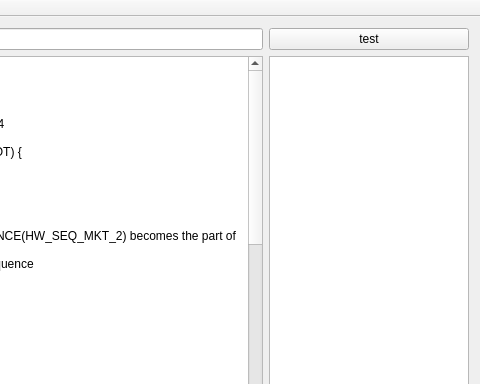
Old version of the form regexptest.ui in the repository fsvymk/regexptest; both pictures show x 238 to 718 and y 0 to 384 of the 718 by 539 pixel window.
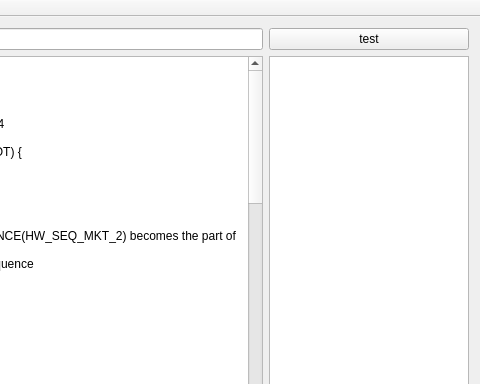
New version of the form.

```diff
--- a/regexptest.ui
+++ b/regexptest.ui
@@ -67,9 +67,32 @@
 				
 				
 				
-#define IP1_UPDATE EVENT_L00				
+#define IP1_UPDATE EVENT_L00	
+
+module  (  KPA_IP1  ,  SEQ_CTRL_ROOT    )       {
+
+
+
+
+	procedure ( IP1_UPDATE) {			
+		A := Ctrl;		
+		Ctrl := A &amp; 0xFFFE;		
+		rg[11] := Vx + dVx;		
+		rg[10] := Vx - dVx;		
+		rg[1] := 0xA710;		
+		Ctrl := 0x0002 | iif ( A &amp; 0x0020, A | 0x8000, A);		
+	}
+}
+
+module(KPA_IP2, HW_SEQ_CTRL){VAR_EVENTS{Ctrl ::: IP1_UPDATE}}
+
+module	(	KPA_IP3	, 		 HW_CTRL_ROOT	)	 {	
+	uword Vx : rg:7, dVx:rg:8;			
+	uword Ctrl:port:0;			
+	word A, B, C;			
+}
 				
-module (KPA_IP1, HW_SEQ_CTRL_ROOT) {				
+module (KPA_IP4, HW_SEQ_CTRL_ROOT) {				
 	uword Vx : rg:7, dVx:rg:8;			
 	uword Ctrl:port:0;			
 	word A, B, C;			
```
Left out of the diff: 3 changed lines with no effect on the pictures.
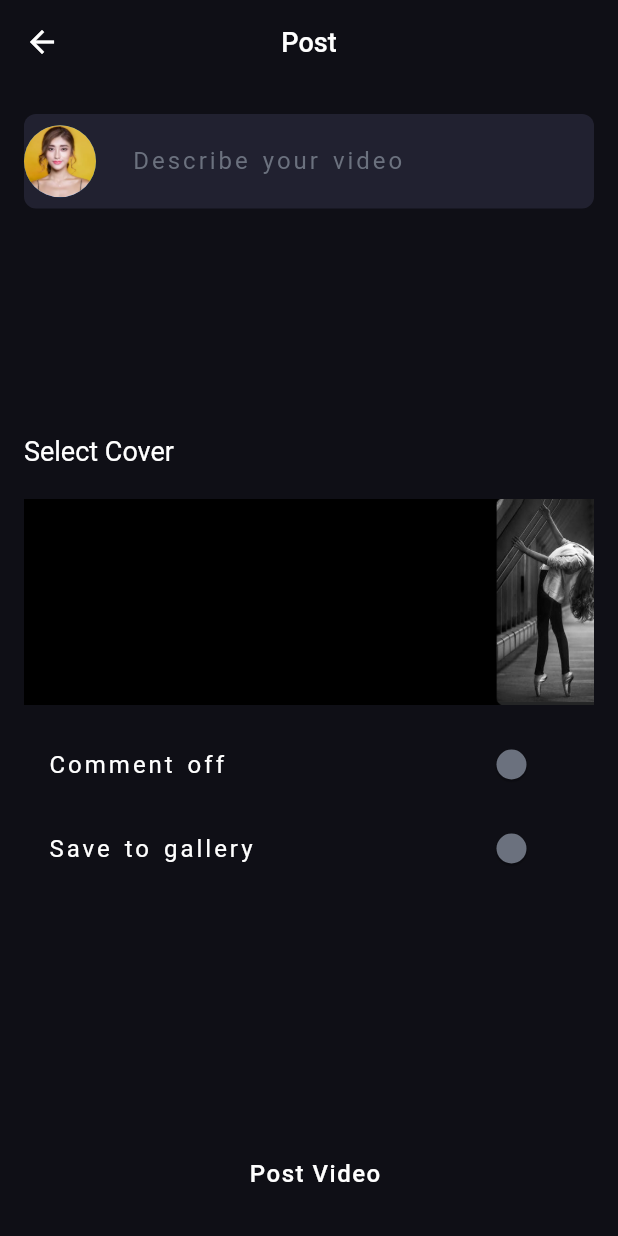
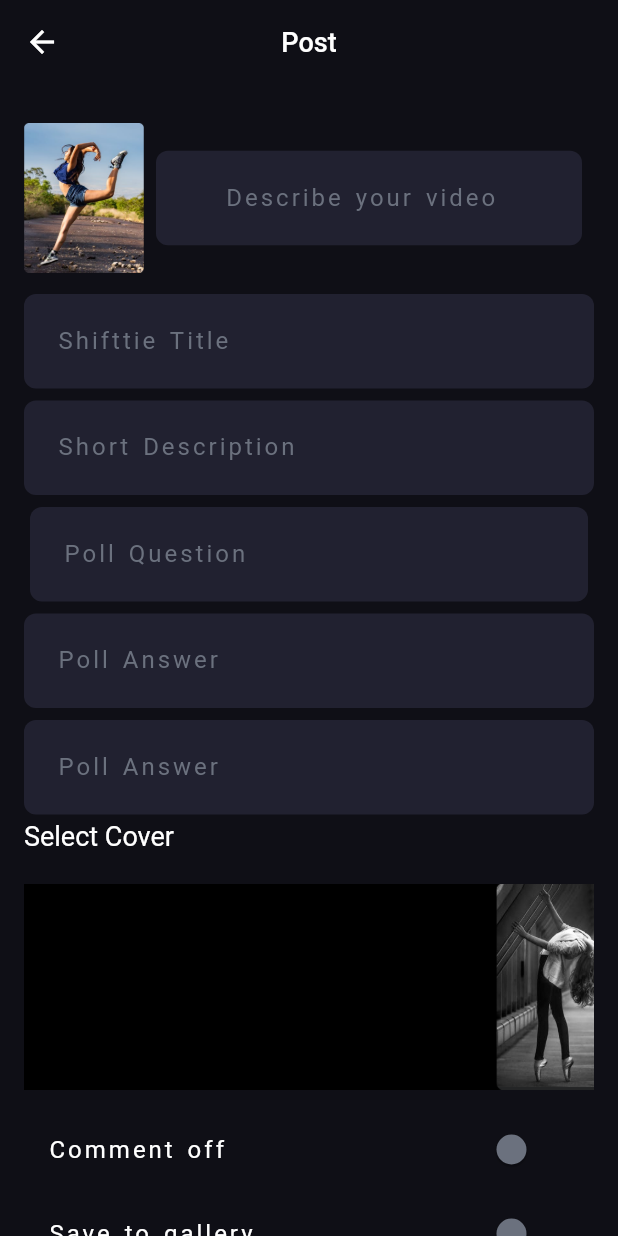
Before and after one commit to hassan-zafar/shifftie, a Flutter app: the PostInfo screen opened by its route, on a phone screen of 412 x 824 dp. Run offline on Flutter 3.47's test engine with Material 2 defaults, Android fonts, the phone set to English and light mode, and no system bars; our stand-ins replace cached_network_image, fl_chart, flutter_bloc, flutter_phoenix, flutter_svg, google_fonts and 1 more; missing offline and left inert: animation_wrappers.

Commit message:
changed a bunch of things

```diff
--- a/lib/BottomNavigation/AddVideo/post_info.dart
+++ b/lib/BottomNavigation/AddVideo/post_info.dart
@@ -41,20 +41,62 @@ class _PostInfoState extends State<PostInfo> {
         centerTitle: true,
       ),
       body: FadedSlideAnimation(
+        child: SingleChildScrollView(
           child: Padding(
             padding: const EdgeInsets.all(16.0),
             child: Column(
               crossAxisAlignment: CrossAxisAlignment.stretch,
               children: <Widget>[
-              EntryField(
-                prefix: FadedScaleAnimation(
-                  child: const CircleAvatar(
-                    backgroundImage: AssetImage('assets/images/user.webp'),
+                Row(
+                  children: [
+                    Image.asset(
+                      'assets/thumbnails/dance/Layer 952.png',
+                      height: 120,
+                      width: 80,
+                    ),
+                    Expanded(
+                      child: Padding(
+                        padding: const EdgeInsets.all(8.0),
+                        child: EntryField(
+                          // prefix: FadedScaleAnimation(
+                          //   child: const CircleAvatar(
+                          //     backgroundImage:
+                          //         AssetImage('assets/images/user.webp'),
+                          //   ),
+                          // ),
+                          label: '    ' +
+                              AppLocalizations.of(context)!.describeVideo!,
                         ),
                       ),
-                label: '    ' + AppLocalizations.of(context)!.describeVideo!,
                     ),
-              const Spacer(),
+                  ],
+                ),
+                const EntryField(
+                  textCapitalization: TextCapitalization.words,
+                  label: 'Shifttie Title',
+                  keyboardType: TextInputType.emailAddress,
+                ),
+                const EntryField(
+                  textCapitalization: TextCapitalization.words,
+                  label: 'Short Description',
+                  keyboardType: TextInputType.emailAddress,
+                ),
+                const EntryField(
+                  textCapitalization: TextCapitalization.words,
+                  label: 'Poll Question',
+                  padding: EdgeInsets.all(4),
+                  keyboardType: TextInputType.emailAddress,
+                ),
+                const EntryField(
+                  textCapitalization: TextCapitalization.words,
+                  label: 'Poll Answer',
+                  keyboardType: TextInputType.emailAddress,
+                ),
+                const EntryField(
+                  textCapitalization: TextCapitalization.words,
+                  label: 'Poll Answer',
+                  keyboardType: TextInputType.emailAddress,
+                ),
                 Text(
                   AppLocalizations.of(context)!.selectCover! + '\n',
                   style: TextStyle(color: secondaryColor, fontSize: 18),
@@ -105,7 +147,6 @@ class _PostInfoState extends State<PostInfo> {
                     activeColor: mainColor,
                   ),
                 ),
-              const Spacer(),
                 CustomButton(
                   text: AppLocalizations.of(context)!.postVideo,
                   onPressed: () {
@@ -115,6 +156,7 @@ class _PostInfoState extends State<PostInfo> {
               ],
             ),
           ),
+        ),
         beginOffset: const Offset(0, 0.3),
         endOffset: const Offset(0, 0),
         slideCurve: Curves.linearToEaseOut,
--- a/lib/Shifts/ShiftExpand/shift_tabbar_page.dart
+++ b/lib/Shifts/ShiftExpand/shift_tabbar_page.dart
@@ -38,7 +38,7 @@ class _ShiftTabBarPageState extends State<ShiftTabBarPage> {
                 children: <Widget>[
                   const ShiftDetailsPage(),
                   TabGrid(
-                    food + food,
+                    food + food,isVote: true,
                     viewIcon: Icons.remove_red_eye,
                     views: '2.2k',
                     onTap: () => Navigator.pushNamed(
```
Also changed, not shown: lib/Components/tab_grid.dart (+25 -7 lines), lib/Screens/welcome.dart (+8 -0 lines), lib/Shifts/ShiftExpand/vote_expand_page.dart (added, +80 -0 lines). Lines whose indentation alone changed are shown as unchanged.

--------------------------------------------------

Task to complete: Copy every line above word for word and exclude the pictures.

Answer for the task:
Old version of the form regexptest.ui in the repository fsvymk/regexptest; both pictures show x 238 to 718 and y 0 to 384 of the 718 by 539 pixel window.
New version of the form.

```diff
--- a/regexptest.ui
+++ b/regexptest.ui
@@ -67,9 +67,32 @@
 				
 				
 				
-#define IP1_UPDATE EVENT_L00				
+#define IP1_UPDATE EVENT_L00	
+
+module  (  KPA_IP1  ,  SEQ_CTRL_ROOT    )       {
+
+
+
+
+	procedure ( IP1_UPDATE) {			
+		A := Ctrl;		
+		Ctrl := A &amp; 0xFFFE;		
+		rg[11] := Vx + dVx;		
+		rg[10] := Vx - dVx;		
+		rg[1] := 0xA710;		
+		Ctrl := 0x0002 | iif ( A &amp; 0x0020, A | 0x8000, A);		
+	}
+}
+
+module(KPA_IP2, HW_SEQ_CTRL){VAR_EVENTS{Ctrl ::: IP1_UPDATE}}
+
+module	(	KPA_IP3	, 		 HW_CTRL_ROOT	)	 {	
+	uword Vx : rg:7, dVx:rg:8;			
+	uword Ctrl:port:0;			
+	word A, B, C;			
+}
 				
-module (KPA_IP1, HW_SEQ_CTRL_ROOT) {				
+module (KPA_IP4, HW_SEQ_CTRL_ROOT) {				
 	uword Vx : rg:7, dVx:rg:8;			
 	uword Ctrl:port:0;			
 	word A, B, C;			
```
Left out of the diff: 3 changed lines with no effect on the pictures.
Before and after one commit to hassan-zafar/shifftie, a Flutter app: the PostInfo screen opened by its route, on a phone screen of 412 x 824 dp. Run offline on Flutter 3.47's test engine with Material 2 defaults, Android fonts, the phone set to English and light mode, and no system bars; our stand-ins replace cached_network_image, fl_chart, flutter_bloc, flutter_phoenix, flutter_svg, google_fonts and 1 more; missing offline and left inert: animation_wrappers.

Commit message:
changed a bunch of things

```diff
--- a/lib/BottomNavigation/AddVideo/post_info.dart
+++ b/lib/BottomNavigation/AddVideo/post_info.dart
@@ -41,20 +41,62 @@ class _PostInfoState extends State<PostInfo> {
         centerTitle: true,
       ),
       body: FadedSlideAnimation(
+        child: SingleChildScrollView(
           child: Padding(
             padding: const EdgeInsets.all(16.0),
             child: Column(
               crossAxisAlignment: CrossAxisAlignment.stretch,
               children: <Widget>[
-              EntryField(
-                prefix: FadedScaleAnimation(
-                  child: const CircleAvatar(
-                    backgroundImage: AssetImage('assets/images/user.webp'),
+                Row(
+                  children: [
+                    Image.asset(
+                      'assets/thumbnails/dance/Layer 952.png',
+                      height: 120,
+                      width: 80,
+                    ),
+                    Expanded(
+                      child: Padding(
+                        padding: const EdgeInsets.all(8.0),
+                        child: EntryField(
+                          // prefix: FadedScaleAnimation(
+                          //   child: const CircleAvatar(
+                          //     backgroundImage:
+                          //         AssetImage('assets/images/user.webp'),
+                          //   ),
+                          // ),
+                          label: '    ' +
+                              AppLocalizations.of(context)!.describeVideo!,
                         ),
                       ),
-                label: '    ' + AppLocalizations.of(context)!.describeVideo!,
                     ),
-              const Spacer(),
+                  ],
+                ),
+                const EntryField(
+                  textCapitalization: TextCapitalization.words,
+                  label: 'Shifttie Title',
+                  keyboardType: TextInputType.emailAddress,
+                ),
+                const EntryField(
+                  textCapitalization: TextCapitalization.words,
+                  label: 'Short Description',
+                  keyboardType: TextInputType.emailAddress,
+                ),
+                const EntryField(
+                  textCapitalization: TextCapitalization.words,
+                  label: 'Poll Question',
+                  padding: EdgeInsets.all(4),
+                  keyboardType: TextInputType.emailAddress,
+                ),
+                const EntryField(
+                  textCapitalization: TextCapitalization.words,
+                  label: 'Poll Answer',
+                  keyboardType: TextInputType.emailAddress,
+                ),
+                const EntryField(
+                  textCapitalization: TextCapitalization.words,
+                  label: 'Poll Answer',
+                  keyboardType: TextInputType.emailAddress,
+                ),
                 Text(
                   AppLocalizations.of(context)!.selectCover! + '\n',
                   style: TextStyle(color: secondaryColor, fontSize: 18),
@@ -105,7 +147,6 @@ class _PostInfoState extends State<PostInfo> {
                     activeColor: mainColor,
                   ),
                 ),
-              const Spacer(),
                 CustomButton(
                   text: AppLocalizations.of(context)!.postVideo,
                   onPressed: () {
@@ -115,6 +156,7 @@ class _PostInfoState extends State<PostInfo> {
               ],
             ),
           ),
+        ),
         beginOffset: const Offset(0, 0.3),
         endOffset: const Offset(0, 0),
         slideCurve: Curves.linearToEaseOut,
--- a/lib/Shifts/ShiftExpand/shift_tabbar_page.dart
+++ b/lib/Shifts/ShiftExpand/shift_tabbar_page.dart
@@ -38,7 +38,7 @@ class _ShiftTabBarPageState extends State<ShiftTabBarPage> {
                 children: <Widget>[
                   const ShiftDetailsPage(),
                   TabGrid(
-                    food + food,
+                    food + food,isVote: true,
                     viewIcon: Icons.remove_red_eye,
                     views: '2.2k',
                     onTap: () => Navigator.pushNamed(
```
Also changed, not shown: lib/Components/tab_grid.dart (+25 -7 lines), lib/Screens/welcome.dart (+8 -0 lines), lib/Shifts/ShiftExpand/vote_expand_page.dart (added, +80 -0 lines). Lines whose indentation alone changed are shown as unchanged.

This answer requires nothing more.